A 72-year-old man was admitted to the hospital with community-acquired pneumonia and hyponatremia. During his third hospital night, the on-call physician was contacted by the charge nurse, who had received a "critical panic value" call for a potassium level of 2.2 (normal=3.5-5). The physician began writing for an EKG and immediate potassium supplementation. While writing the orders, he quickly glanced in the electronic health record to see what the patient's previous potassium levels were. To his surprise, he discovered that the patient didn't have a potassium level listed in the computer for that day; nor was there evidence that one had been ordered or drawn.

After calling the charge nurse back, they discovered the panic value was intended for a different patient with a similar last name on the unit. It was unclear if a "read-back" occurred between the lab tech and the charge nurse, who was covering for the patient's bedside nurse while the latter was on her break. Luckily, this was a "near miss"—the patient did not receive the unnecessary and potentially dangerous potassium supplementation and had an otherwise uneventful hospital course.

The Commentary


The case involves mistaken patient identity and raises concern about whether the lab technician and charge nurse were somehow remiss in not engaging in a read-back as part of their information exchange. Read-backs are used to help ensure that a message is understood by the receiver in the way it was intended by the sender. Most of us have experienced read-backs in daily life, when vendors repeat credit card information for purchases made over the phone or our favorite Chinese carry-out repeats our order back before ending the call—both with remarkable consistency. Yet, it is the high-stakes industries—aviation and the military in particular—that study communication extensively, use standardized protocols where needed, and continually investigate the nuances of communication exchanges.(1,2)
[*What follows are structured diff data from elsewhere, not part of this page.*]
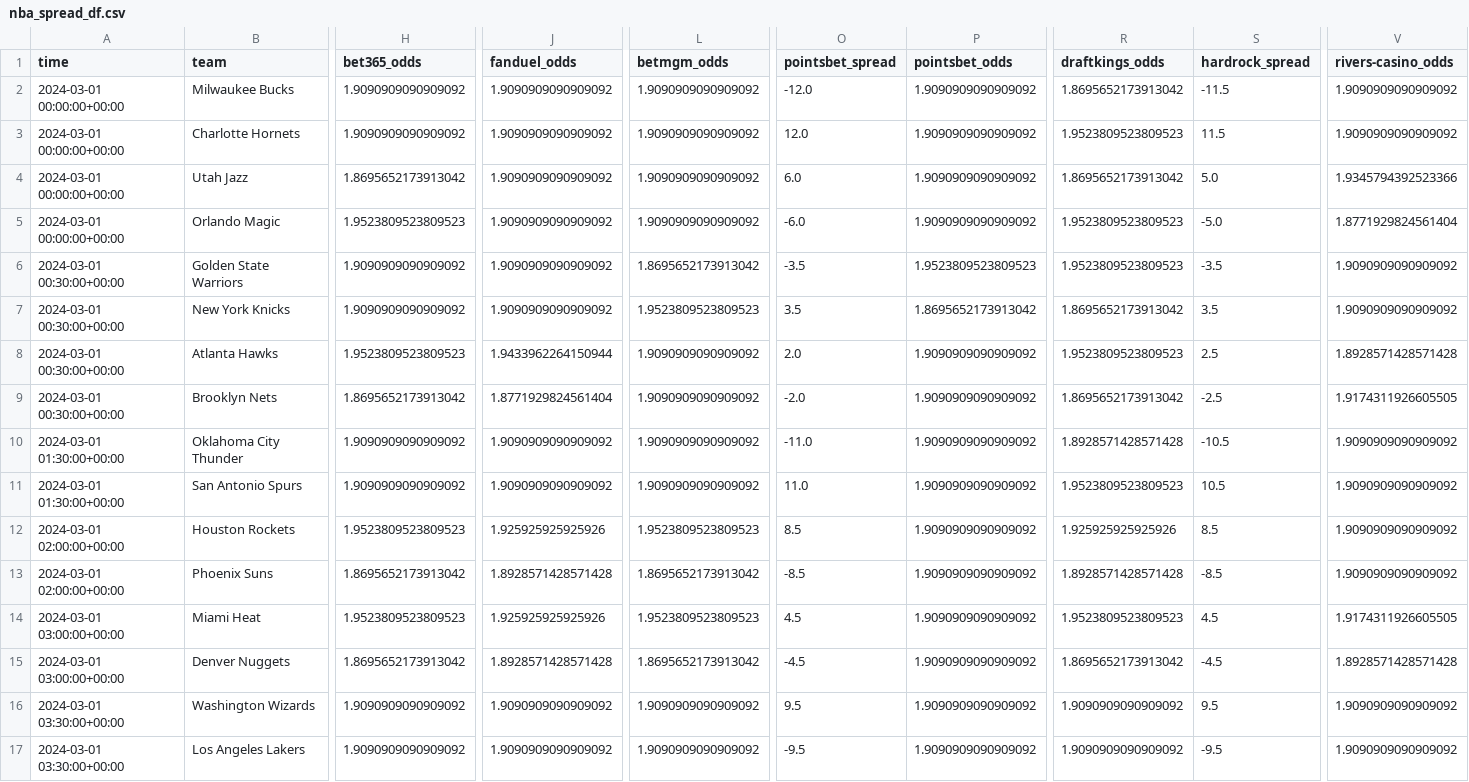
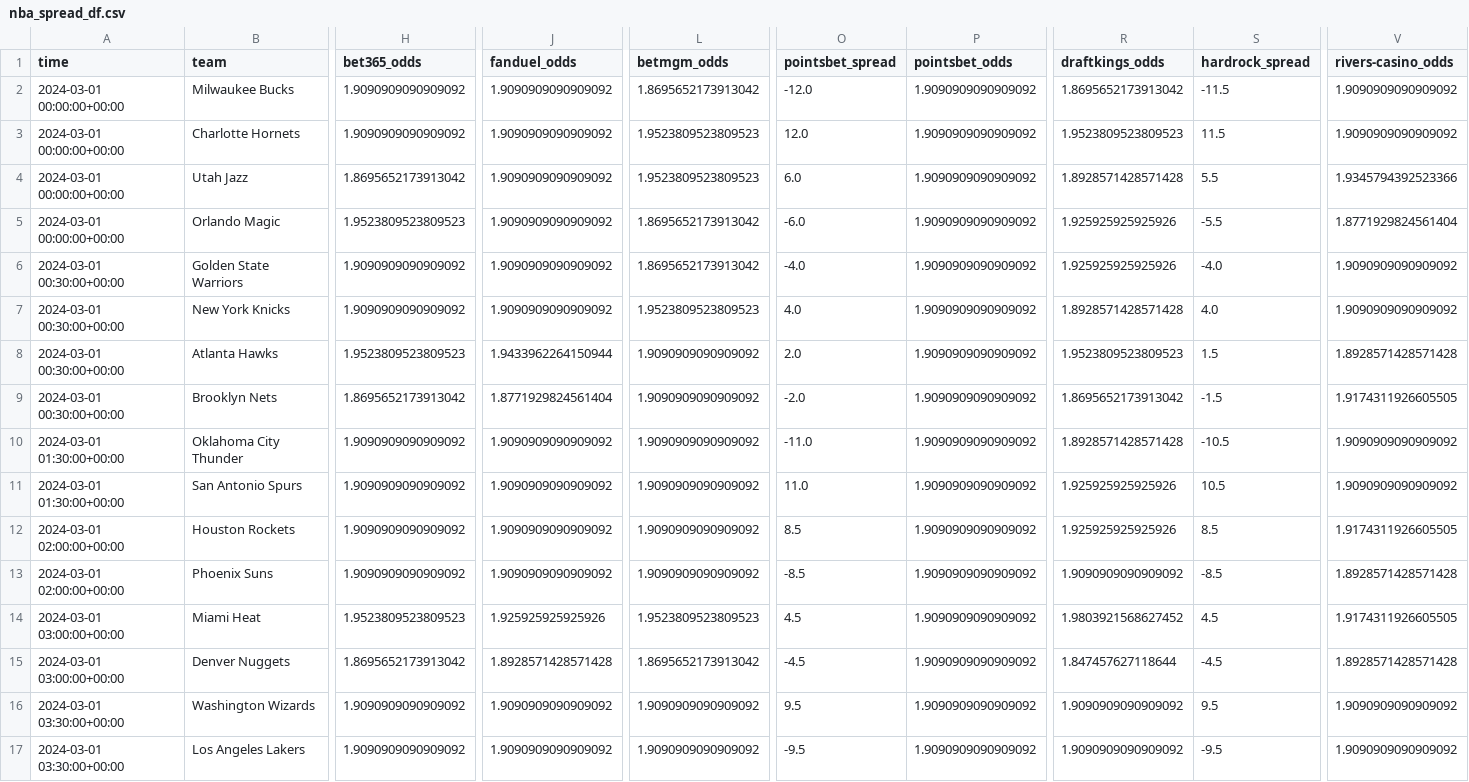
Before and after one commit to Donalcon/reverse_line_movement, a CSV file: nba_spread_df.csv, drawn as a sheet; only a part is shown, gaps mark what is left out; the diff covers the shown part only; the diff names each change by its address in the sheet, - before the commit and + after, or states it on an @@ line.

```diff
--- a/nba_spread_df.csv
+++ b/nba_spread_df.csv
-L2 (betmgm_odds): 1.9090909090909092
+L2 (betmgm_odds): 1.8695652173913042
-L3:L4 (betmgm_odds): 1.9090909090909092
+L3:L4 (betmgm_odds): 1.9523809523809523
-R4 (draftkings_odds): 1.8695652173913042
+R4 (draftkings_odds): 1.8928571428571428
-S4 (hardrock_spread): 5.0
+S4 (hardrock_spread): 5.5
-L5 (betmgm_odds): 1.9090909090909092
+L5 (betmgm_odds): 1.8695652173913042
-R5:R6 (draftkings_odds): 1.9523809523809523
+R5:R6 (draftkings_odds): 1.925925925925926
-S5 (hardrock_spread): -5.0
+S5 (hardrock_spread): -5.5
-O6 (pointsbet_spread): -3.5
+O6 (pointsbet_spread): -4.0
-P6 (pointsbet_odds): 1.9523809523809523
+P6 (pointsbet_odds): 1.9090909090909092
-S6 (hardrock_spread): -3.5
+S6 (hardrock_spread): -4.0
-O7 (pointsbet_spread): 3.5
+O7 (pointsbet_spread): 4.0
-P7 (pointsbet_odds): 1.8695652173913042
+P7 (pointsbet_odds): 1.9090909090909092
-R7 (draftkings_odds): 1.8695652173913042
+R7 (draftkings_odds): 1.8928571428571428
-S7 (hardrock_spread): 3.5
+S7 (hardrock_spread): 4.0
-S8 (hardrock_spread): 2.5
+S8 (hardrock_spread): 1.5
-S9 (hardrock_spread): -2.5
+S9 (hardrock_spread): -1.5
-R11 (draftkings_odds): 1.9523809523809523
+R11 (draftkings_odds): 1.925925925925926
-H12 (bet365_odds): 1.9523809523809523
+H12 (bet365_odds): 1.9090909090909092
-J12 (fanduel_odds): 1.925925925925926
+J12 (fanduel_odds): 1.9090909090909092
-L12 (betmgm_odds): 1.9523809523809523
+L12 (betmgm_odds): 1.9090909090909092
-V12 (rivers-casino_odds): 1.9090909090909092
+V12 (rivers-casino_odds): 1.9174311926605505
-H13 (bet365_odds): 1.8695652173913042
+H13 (bet365_odds): 1.9090909090909092
-J13 (fanduel_odds): 1.8928571428571428
+J13 (fanduel_odds): 1.9090909090909092
-L13 (betmgm_odds): 1.8695652173913042
+L13 (betmgm_odds): 1.9090909090909092
-R13 (draftkings_odds): 1.8928571428571428
+R13 (draftkings_odds): 1.9090909090909092
-V13 (rivers-casino_odds): 1.9090909090909092
+V13 (rivers-casino_odds): 1.8928571428571428
-R14 (draftkings_odds): 1.9523809523809523
+R14 (draftkings_odds): 1.9803921568627452
-R15 (draftkings_odds): 1.8695652173913042
+R15 (draftkings_odds): 1.847457627118644
```
Also changed, not shown: 2 edited cells elsewhere in this file, nba_total_df.csv.
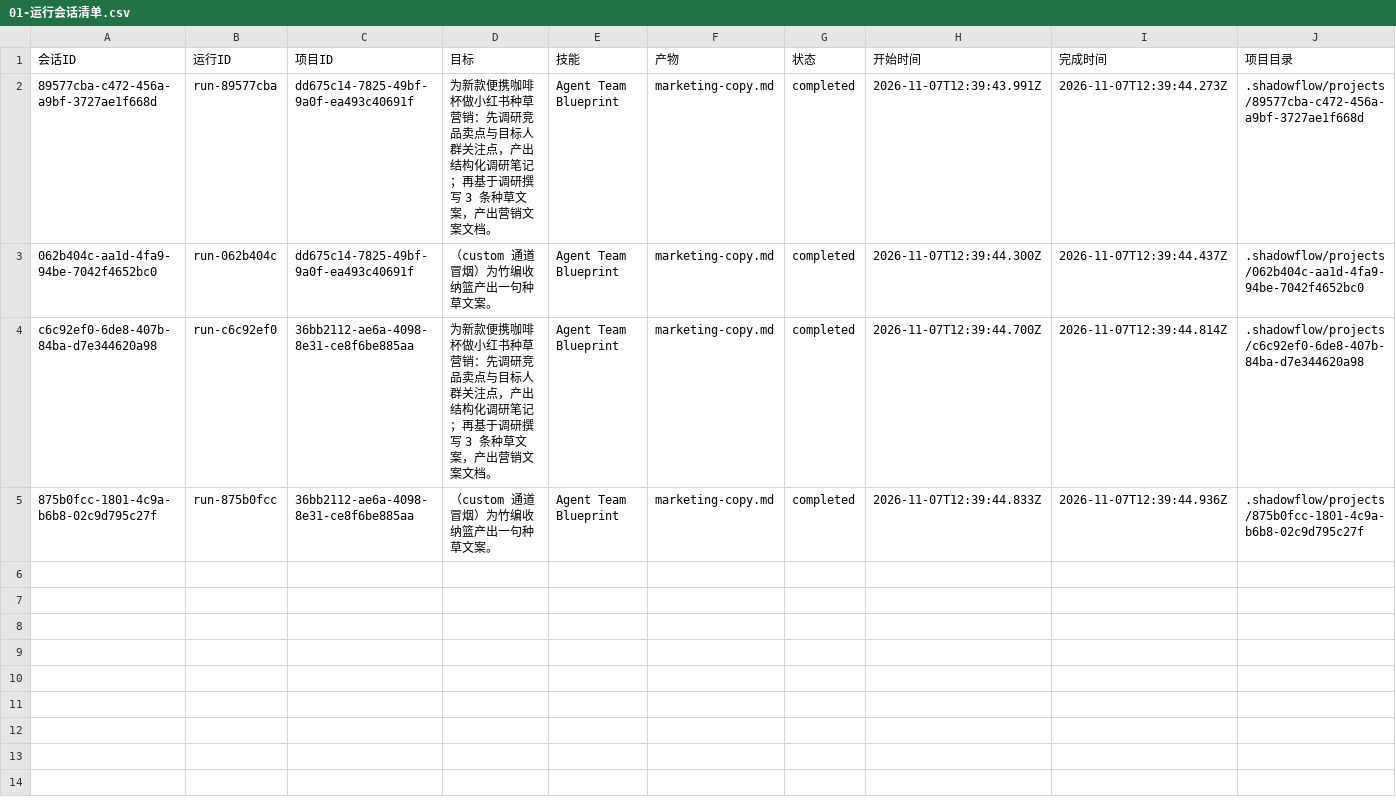
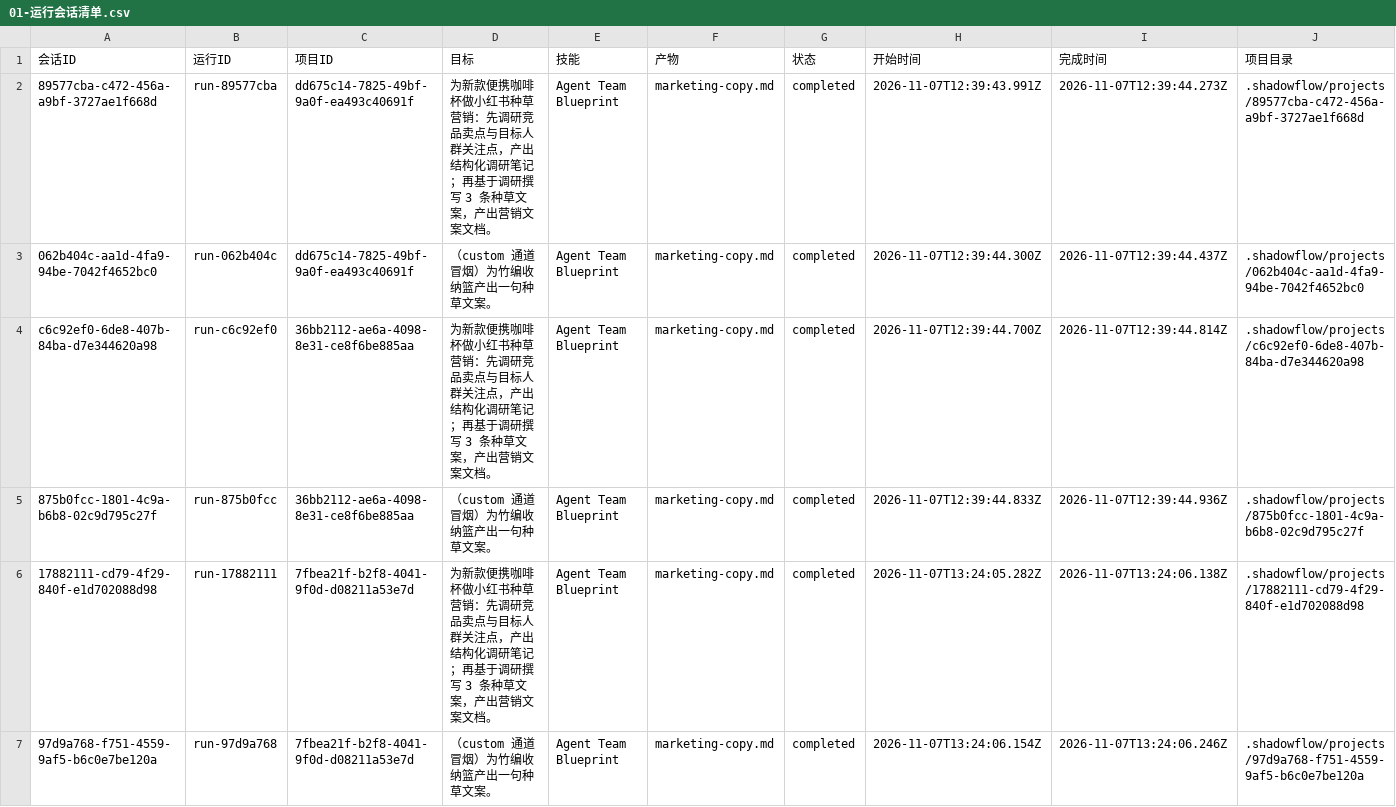
Before and after one commit to Ravenveil/ShadowFlow, a CSV file: 成果/06-营业日志与经营流水/Agent运行日志/01-运行会话清单.csv, drawn as a sheet; the diff names each change by its address in the sheet, - before the commit and + after, or states it on an @@ line.

```diff
--- a/成果/06-营业日志与经营流水/Agent运行日志/01-运行会话清单.csv
+++ b/成果/06-营业日志与经营流水/Agent运行日志/01-运行会话清单.csv
+row 6: 17882111-cd79-4f29-840f-e1d702088d98 | run-17882111 | 7fbea21f-b2f8-4041-9f0d-d08211a53e7d | 为新款便携咖啡杯做小红书种草营销：先调研竞品卖点与目标人群关注点，产出结构化调研笔记；再基于调研撰写 3 条种草文案，产出营销文案文档。 | Agent Team Blueprint | marketing-copy.md | completed | 2026-11-07T13:24:05.282Z | 2026-11-07T13:24:06.138Z | .shadowflow/projects/17882111-cd79-4f29-840f-e1d702088d98
+row 7: 97d9a768-f751-4559-9af5-b6c0e7be120a | run-97d9a768 | 7fbea21f-b2f8-4041-9f0d-d08211a53e7d | （custom 通道冒烟）为竹编收纳篮产出一句种草文案。 | Agent Team Blueprint | marketing-copy.md | completed | 2026-11-07T13:24:06.154Z | 2026-11-07T13:24:06.246Z | .shadowflow/projects/97d9a768-f751-4559-9af5-b6c0e7be120a
```
Also changed, not shown: 成果/06-营业日志与经营流水/经营流水/01-经营流水-ledger.csv, 成果/06-营业日志与经营流水/经营流水/02-订单明细-orders.csv, 28 other files.
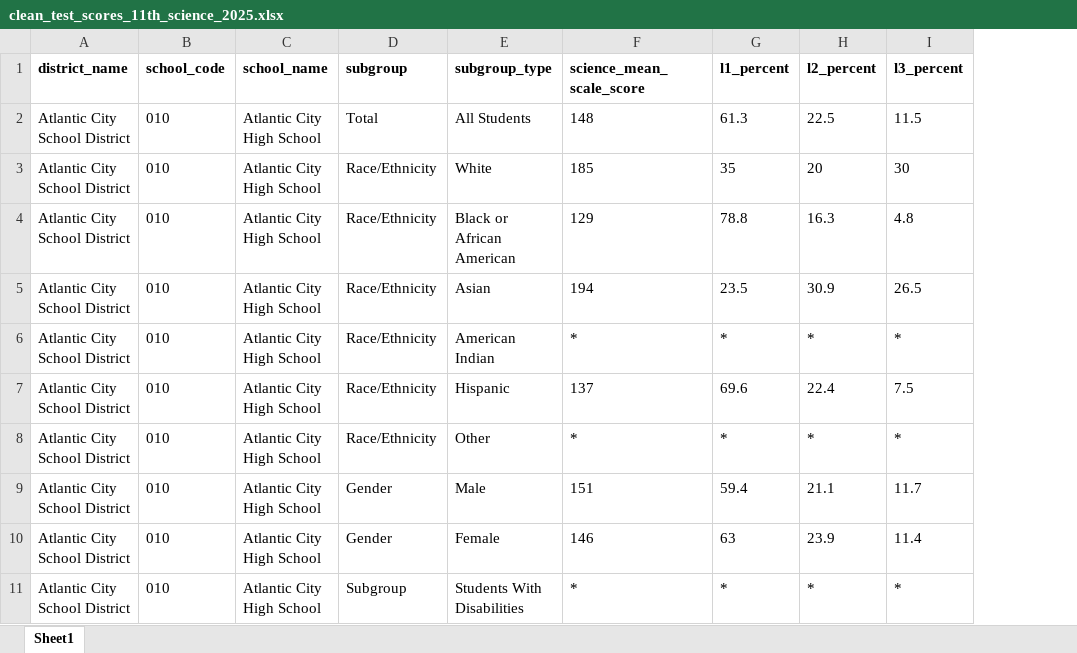
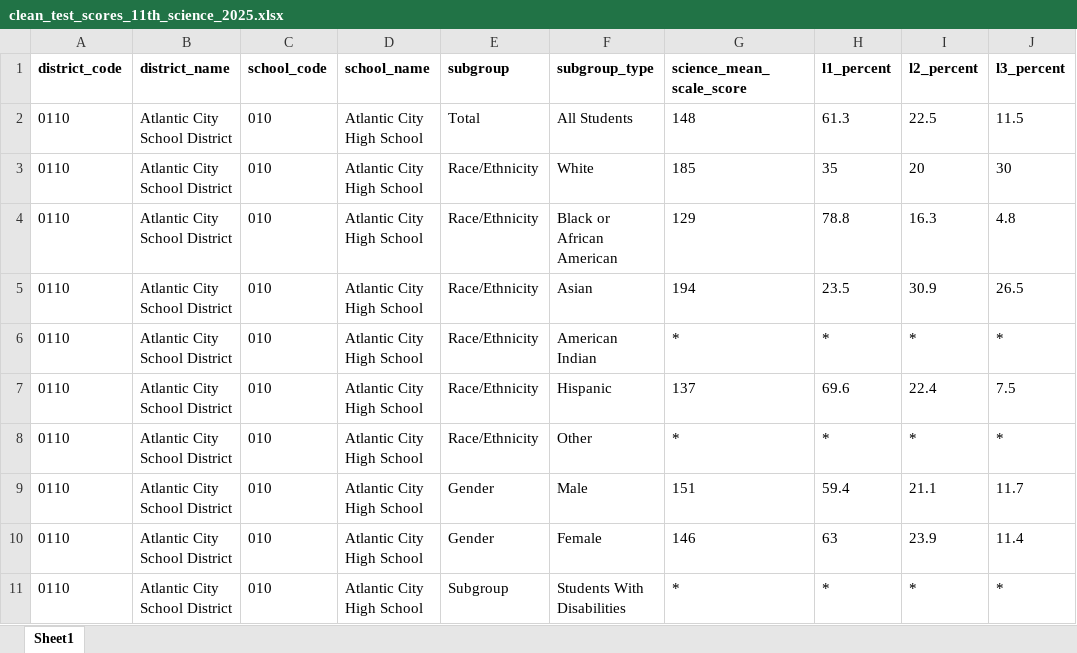
Before and after one commit to zimmermanryan72/sta220-dashboard_education, an Excel workbook: data/clean_test_scores_11th_science_2025.xlsx, sheet Sheet1, drawn as a sheet; only a part is shown; values as stored, in another font and other column widths than the file's, no borders; the diff names each change by its address in the sheet, - before the commit and + after, or states it on an @@ line.

```diff
--- a/data/clean_test_scores_11th_science_2025.xlsx (sheet Sheet1)
+++ b/data/clean_test_scores_11th_science_2025.xlsx (sheet Sheet1)
+column A (district_code), rows 2-11: all 0110
```
Also changed, not shown: data/clean_test_scores_9thenglish_2025.xlsx, data/clean_test_scores_algebra2_2025.xlsx, 34 other files.
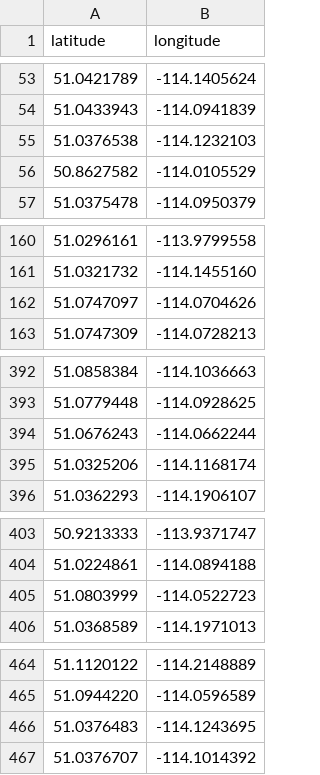
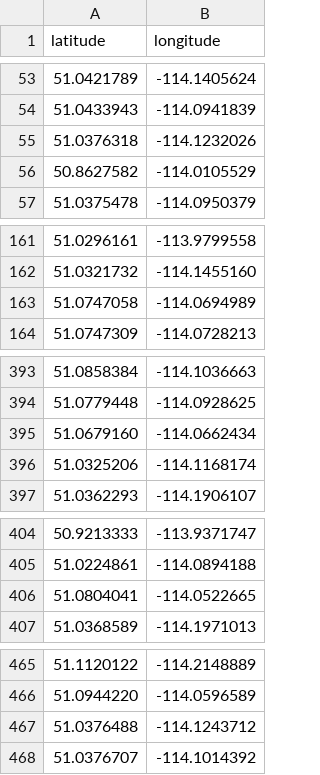
Before and after one commit to shravyashah/CalgaryHousingDataCleaner, a CSV file: data/processed/schools.csv, drawn as a sheet; only a part is shown, gaps mark what is left out; removed rows and columns are numbered as before the commit, all else as after; the diff covers the shown part only; the diff names each change by its address in the sheet, - before the commit and + after, or states it on an @@ line.

Commit message:
more coordinates were added for school

```diff
--- a/data/processed/schools.csv
+++ b/data/processed/schools.csv
-row 55: 51.0376538 | -114.1232103
+row 55: 51.0376318 | -114.1232026
-row 162: 51.0747097 | -114.0704626
+row 163: 51.0747058 | -114.0694989
-row 394: 51.0676243 | -114.0662244
+row 395: 51.0679160 | -114.0662434
-row 405: 51.0803999 | -114.0522723
+row 406: 51.0804041 | -114.0522665
-row 466: 51.0376483 | -114.1243695
+row 467: 51.0376488 | -114.1243712
```
Also changed, not shown: 3 added rows and 1 removed row elsewhere in this file.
In health care, it is also the high-stakes areas—emergency medical services (3), emergency departments (4), surgery (5-7), laboratory test results (8,9), and patient handoffs (10)—in which the value of read-backs has been emphasized and studied, even though communication failures are ubiquitous in any setting. Read-backs have their greatest potential value when there is background noise or other environmental distractions, when misinterpretation might result from sound-alike letters or words, when numbers or letters might be missed or reversed, or when there is ambiguity in the words used.

Communication & Safety: The Joint Commission's Efforts

Communication failure continues to be one of the leading root causes of sentinel events reported to The Joint Commission (TJC).(11) As far back as 2002, they were concerned about untimely, incomplete, or inaccurate communication practices resulting in delays of treatment. This led to recommendations for a read-back or verification when verbal orders are necessary. In 2004, as part of its second National Patient Safety Goal (NPSG) that focused on effective communication among providers, TJC specified that individuals receiving information write down (or enter into a computer) the complete order or test result, read it back, and finally require the individual who gave the order or test result to confirm the information was read back correctly.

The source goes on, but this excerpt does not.